At the University Club of the University of Missouri-Columbia, beverage director Rob Sanders likes to add a hint of mystery to the art of tasting wine.
On the first Thursday night of the month, Sanders puts out about five bottles of wine covered in velvet drawstring bags on separate tables in the Reynolds Alumni Center.
After members of the Wine Club arrive, servers begin pouring them a taste from each bottle as they mill around snacking on hors d’oeuvres and talking about wine. Some take notes, and when they have sampled from all of the bottles, they write down their favorites and put the ballots in a box, with the name of the favorite selection to be revealed later.
Sanders adds another dose of intrigue to the mix by asking members to guess the theme of the wine tasting.
“It’s a lot of fun, and tasting wine is the best way to learn about wine,” said Ilene Rauzi, a sales representative for the beverage distributor Golden Barrel.
Jerry Parker, the associate chief of staff of research for the Veterans’ Hospital and an amateur winemaker, said blind taste testing is more educational than tasting wine when you see the label in front of you.

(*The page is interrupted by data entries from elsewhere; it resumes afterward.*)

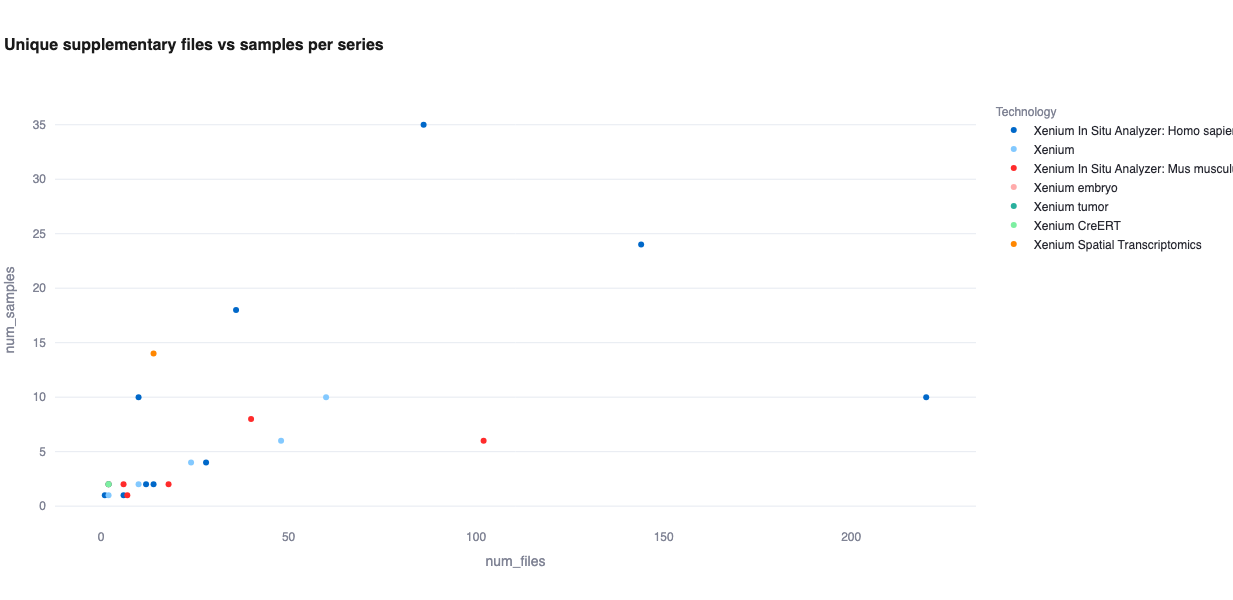
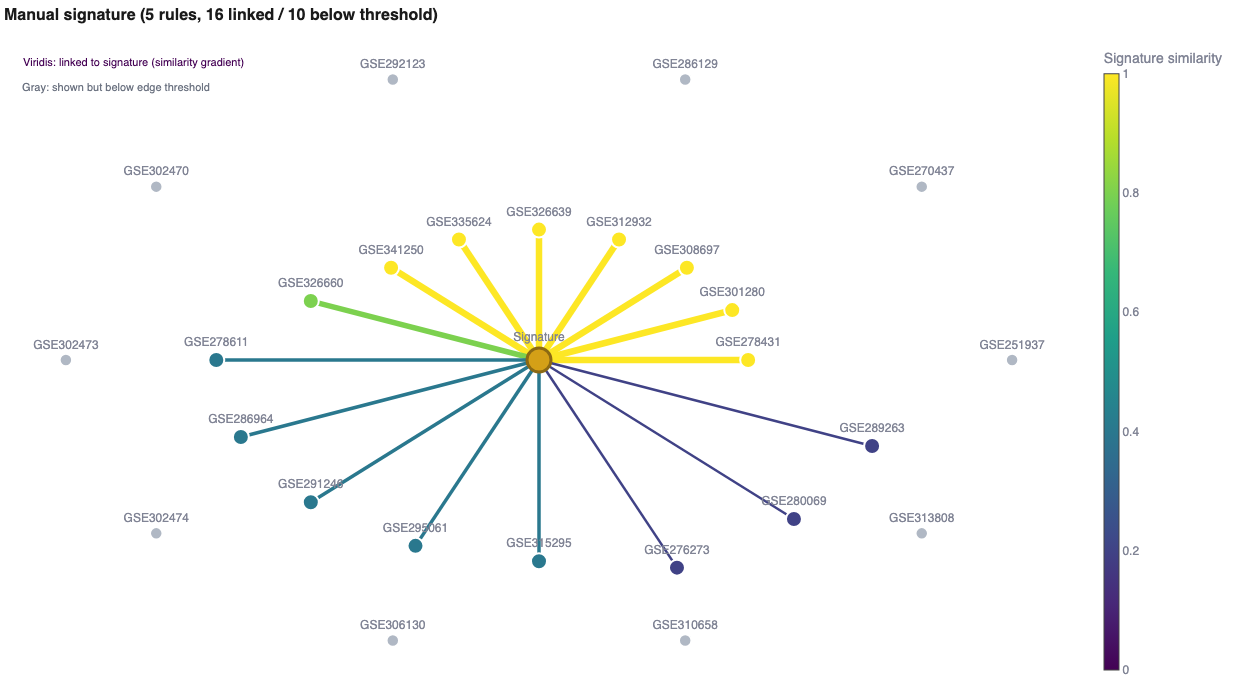
Docs: revisa e detalha o texto do worked example 2

diff --git a/doc/usage/worked_example.md b/doc/usage/worked_example.md
@@ -1,6 +1,6 @@
 # Worked Example: End-to-End GEOScouter Run
 
-This guide provides a reproducible end-to-end workflow so new collaborators can test GEOScouter using a fixed input and expected outputs. 
+This guide provides a reproducible end-to-end workflow to test GEOScouter using a fixed input and expected outputs. 
 
 ### Pinned Parameters
 
@@ -42,7 +42,7 @@ In this section, you can generate plots to visually profile the filtered dataset
 
 ### File vs samples
 Compares the sample count against unique supplementary files so we can check if the number of samples is proportional to the number of files.
-![Complexity](img/unique_supplementary_files_vs_samples_pe.png)
+![Files_vs_sample](img/sup_files_per_sample_plot.png)
 
 ### Similarity network (Supervised file-structure signature network)
 1. Select **Manual file types** as the signature source.
@@ -51,7 +51,7 @@ Compares the sample count against unique supplementary files so we can check if 
    ![Creating Signature](img/creating_signature.png)
 4. Click **Apply signature & show network**. Slide the minimum similarity for creating an edge to `0.20`.
    ![Signature Network](img/similarity_plot.png)
-5. Moving down a bit, the **Comparison to signature** table details which specific rules matched or missed for each GSE.
+5. The **Comparison to signature** table details which specific rules matched or missed for each GSE.
    ![Comparison to Signature](img/comparison_to_signature.png)
 
 ## Step 4 — Select specific GSEs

“It gives you a chance to give some thought to what you are tasting,” he said during a recent Wine Club event. “It makes you reflect more about the characteristics of the wine.”
“I particularly enjoy the wine tastings to study the qualities that I want to bring out in my own wines,” Parker added. (He uses the Norton variety of red grapes for his wines, which have won awards in state and international competitions.)

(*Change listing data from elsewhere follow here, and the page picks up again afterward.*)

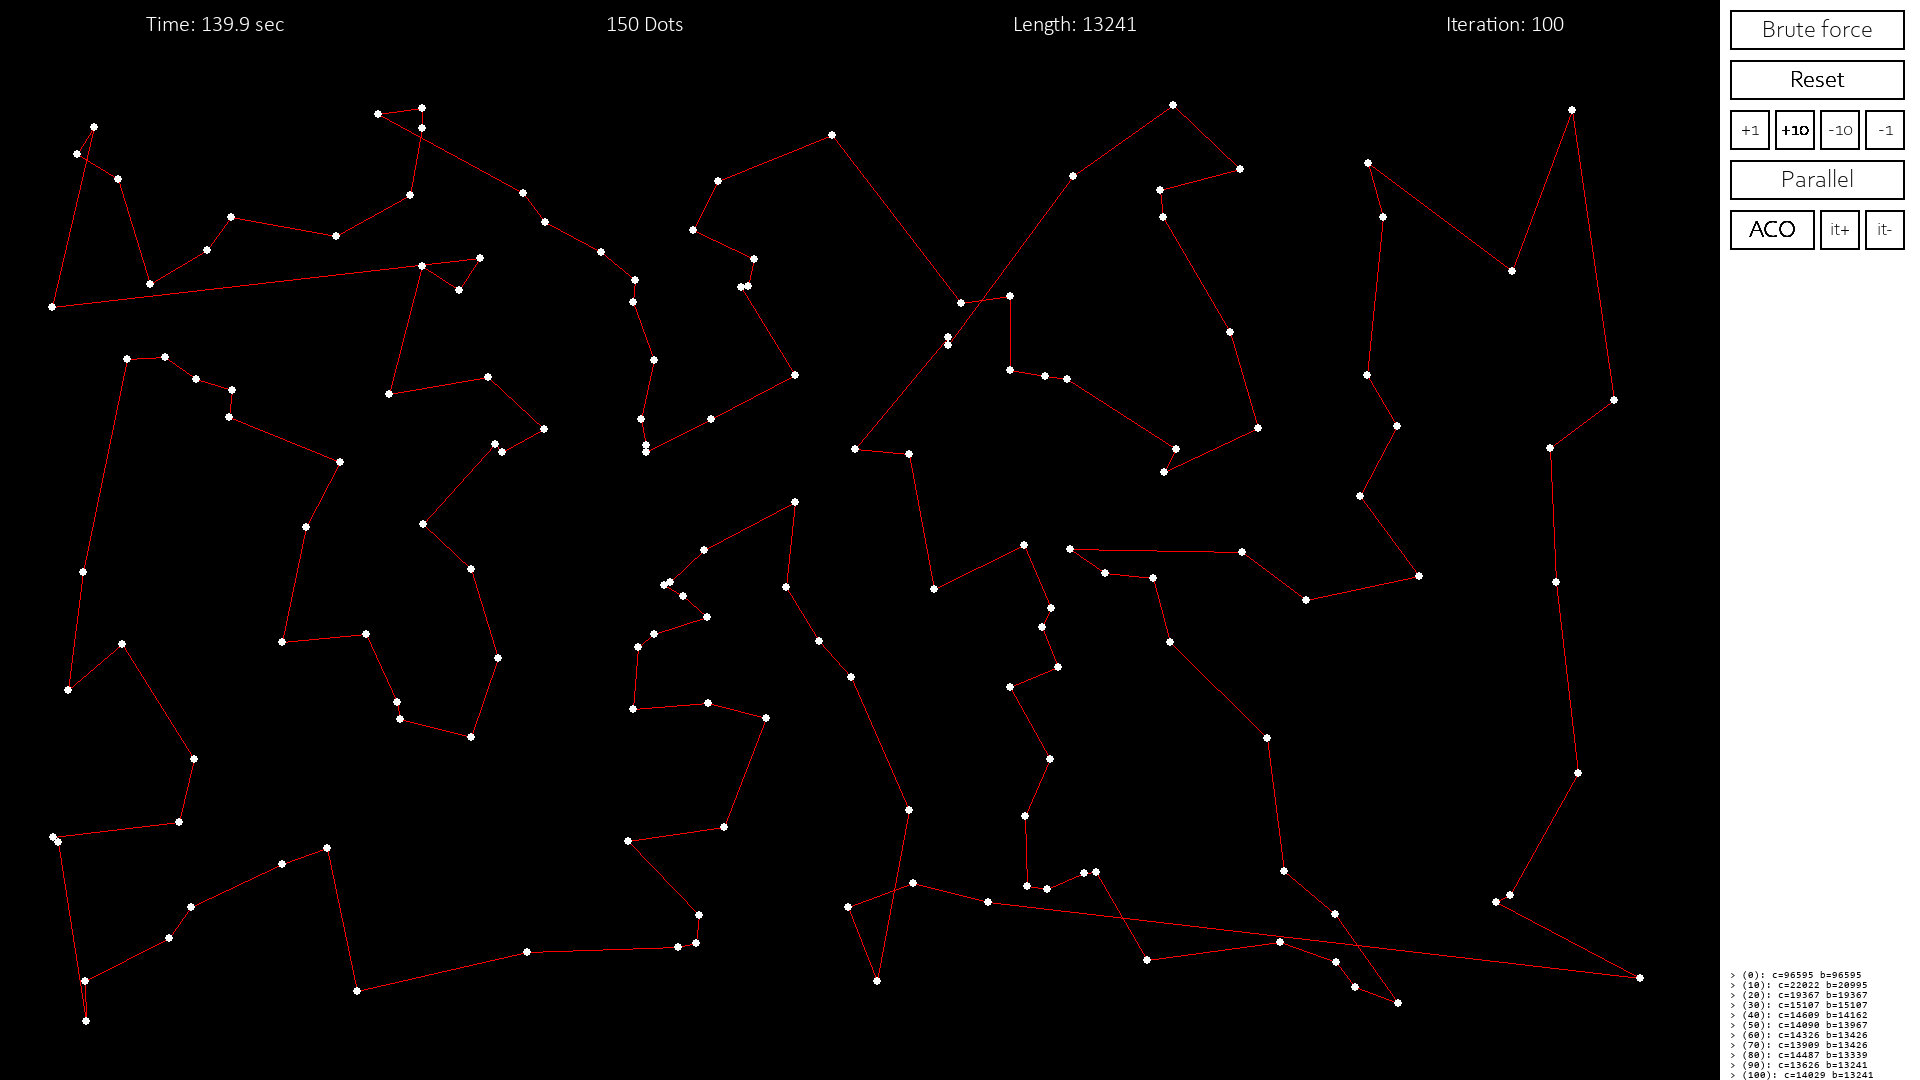
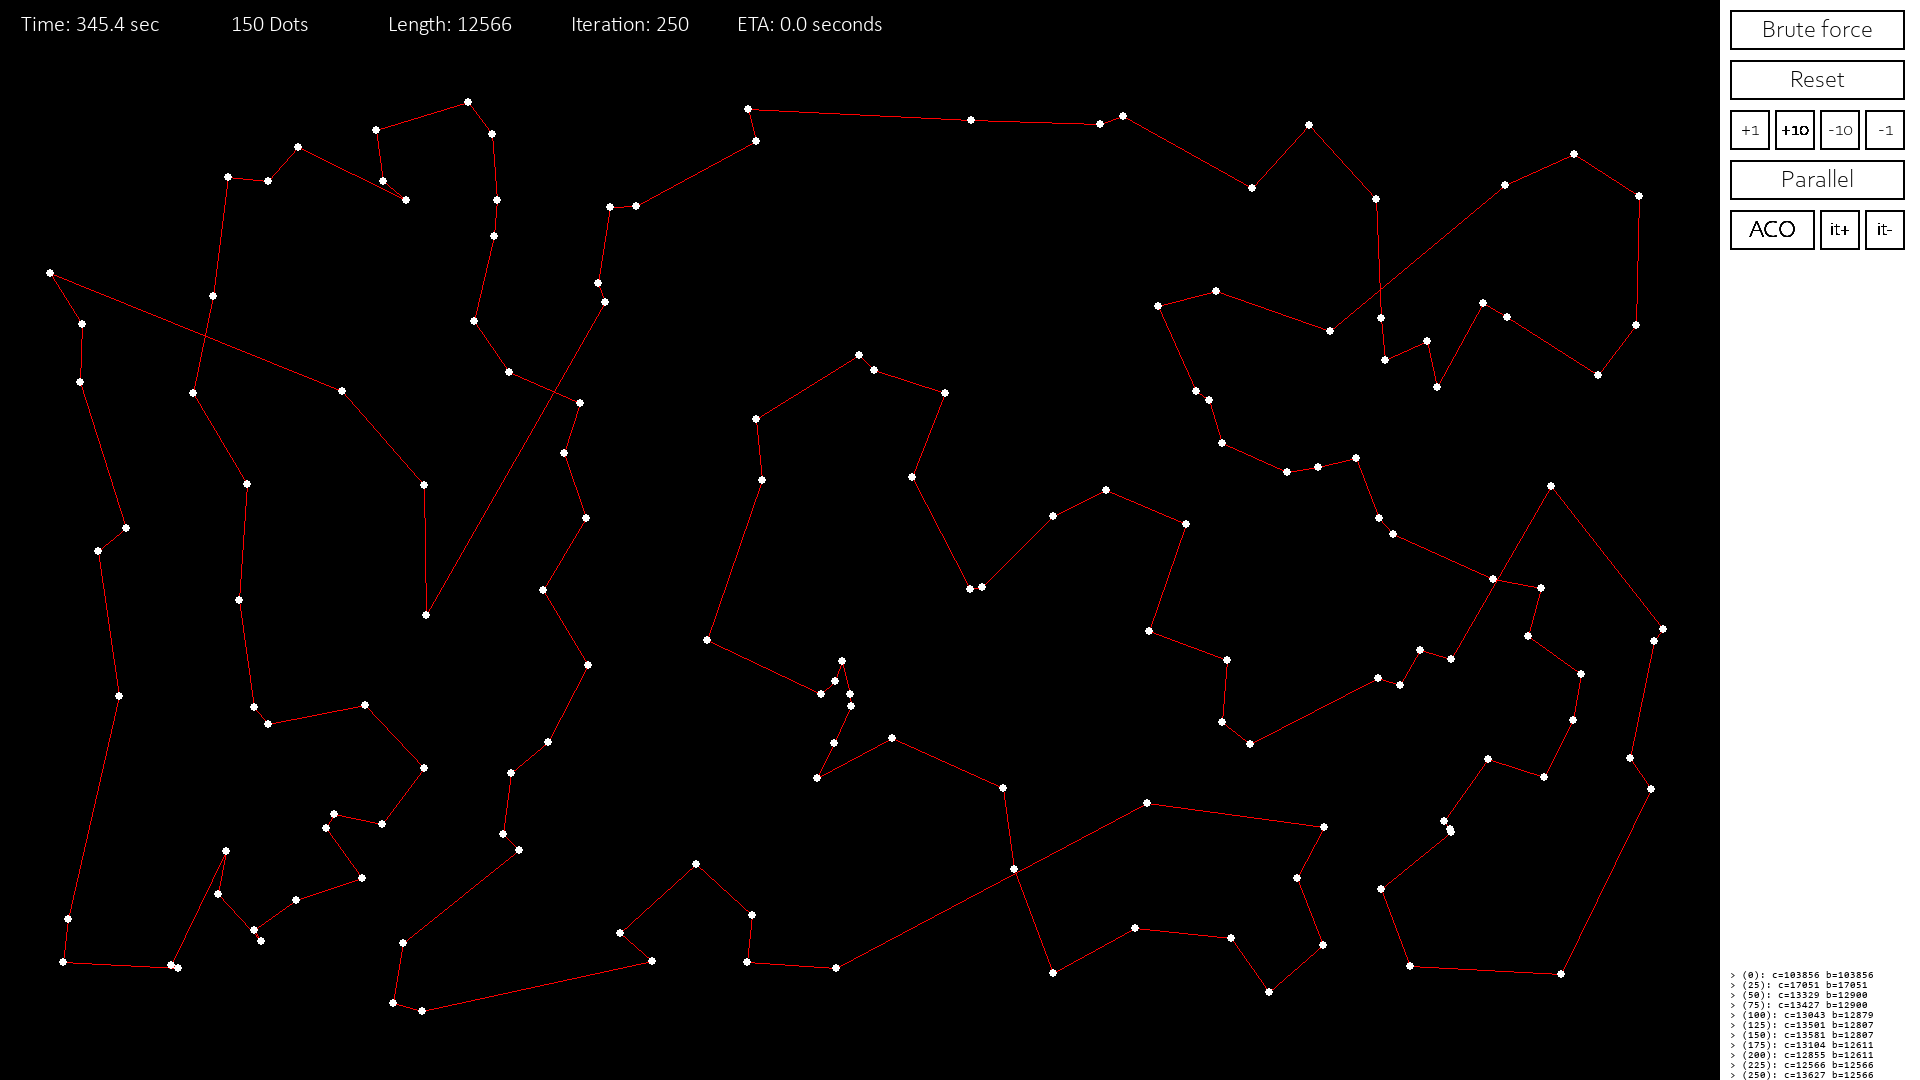
Add eta to ACO

diff --git a/TravellingSalesman/AntColonyOptimization.py b/TravellingSalesman/AntColonyOptimization.py
@@ -18,20 +18,26 @@ class ACOAlgorithm(Algorithm):
     pheromoneDeposit = 1
     initialPheromone = 1
     iterations = 100
+
+    timeIteration: int
     def __init__(self, controller: Controller) -> None:
         super().__init__(controller)
 
     def addIterations(self, change):
         self.iterations = max(1, self.iterations + change)
-
-    def run(self, positions):
+    
+    def initialize(self, positions):
+        self.timeIteration = 0
         self.initializePheromone(positions)
         initLength = self.getRouteLength(positions)
-        bestRoute, bestLength = self.updateRoute([positions], [initLength], positions, initLength+1, 0)
         # Testing proves the antsTravel() part of the algorithm to be the slowest part.
         # According to a paper, around 30% of the network size is an optimal number of ants (albeit for MMAS)
         # (see the "Number of ants" source in README.md)
-        self.ants = max(25, int(len(positions)*0.3))
+        self.ants = max(10, int(len(positions)*0.3))
+        return self.updateRoute([positions], [initLength], positions, initLength+1, 0)
+
+    def run(self, positions):
+        bestRoute, bestLength = self.initialize(positions)
 
         for i in range(self.iterations):
             routes = self.antsTravel(positions)
@@ -68,8 +74,13 @@ class ACOAlgorithm(Algorithm):
                     continue
                 self.pheromoneTrails[(position, pos)] = self.initialPheromone
 
+    def updateTime(self):
+        self.timeIteration += 1
+        self.controller.displayTimeLeft(self.timeIteration, self.iterations)
+
     def antsTravel(self, positions: list[tuple]):
         routes = []
+        self.updateTime()
         for i in range(self.ants):
             current = positions[randint(0, len(positions)-1)]
             visited = [current]

diff --git a/Framework/controller.py b/Framework/controller.py
@@ -102,4 +102,4 @@ class Controller():
             elapsed = self.timer.getElapsedTime()
             eta = elapsed*length/current - elapsed
             timeString = self.timer.getTimeString(eta)
-            self.ui.drawTopText(f'ETA: {timeString}', 5)
+            self.ui.drawTopText(f'ETA: {timeString}', 4)

diff --git a/Framework/uiSettings.py b/Framework/uiSettings.py
@@ -6,7 +6,7 @@ class UISettings():
     height = 500
     menuWidth = 200
     margin = 50
-    topbarWidth = 150
+    topbarWidth = 180
 
     fieldWidth = width - menuWidth
     fieldHeight = height - margin

diff --git a/TravellingSalesman/TODO.md b/TravellingSalesman/TODO.md
@@ -14,11 +14,11 @@
 - [x] Implement Ant Colony Optimisation Algorithm
 - [x] Look for optimisations in algorithms with benchmarking
 - [x] Add testing
+- [x] Add time left estimate
 - [ ] Add fading pheromone visuals to ACO
 - [ ] Add normalisation to remove inconsistencies between screen sizes and datasets
 - [ ] Make all ACO setting togglable in the GUI
 - [ ] Add seeding
-- [ ] Add time left estimate
 
 - [ ] Add cooler and more efficient algorithms
 - [ ] Implement ACO variants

As the end of the event nears, Sanders puts the five bottles on a table at the front of the room, clinks a glass for attention and asks members if any of them can guess the theme.
“It’s been in the news,” he hints.
After a few wrong answers, someone shouts “Australian!” from the back of the room.
“Correct,” Sanders says, and then explains that the topic was chosen in honor of the tragic death of Australian nature show host Steve Irwin, better known as the Crocodile Hunter
“I also slipped in an Argentinean wine with a crocodile on the label,” he points out.
The winner? A Peter Lehman 2003 Barossa Shiraz.
The kicker? The U-Club puts a bottle of the winning wine in each participating member’s rack in the restaurant’s wine storage bin, to be corked during their next meal.
Columbia Festival of the Arts
All day at Boone County Courthouse Square
Visitors to the festival can watch performances of music, dance, theater and literature; purchase arts and crafts from artists and food from vendors; and even create art themselves. 874-6386.
The Les Bourgeois Crush Festival
1 p.m. to 8 p.m. at the Les Bourgeois Vineyards in Rocheport
This harvest celebration will feature children’s activities, a grape stomp and a homemade winemaker’s competition. From 6 to 8 p.m., the Doxies provide live music. 698-2133
29th- Oct. 15th
The Sound of Music
Various showings at Columbia Entertainment Company Community Theatre
Originally Richard Rodgers and Oscar Hammerstein’s hit Broadway stage musical, this story set in World War II Austria follows a woman hired as governess for the seven children of a widowed captain. 474-3699.
Jazz, Wine and Beer Pub Crawl
6:30 p.m. to 9 p.m. at 20 venues throughout downtown
This event kicks off the “We Always Swing” Jazz Series season. At each venue, participants enjoy live jazz and receive two wine or beer samples as well as food samplings. Tickets are $35 each. 800-646-8849
“Pink in the Park”
9 a.m. at Willis Park on the Stephens College campus
Sponsored by Columbia Home & Lifestyle magazine, this 5K roll and silent auction benefits the Mid-Missouri Susan G. Komen Breast Cancer Foundation. Registration and the silent auction begin at 9 a.m. The roll starts at 10:30 a.m. Bring a bike, rollerblades, a stroller or a wheelchair. 499-1830, ext. 1015.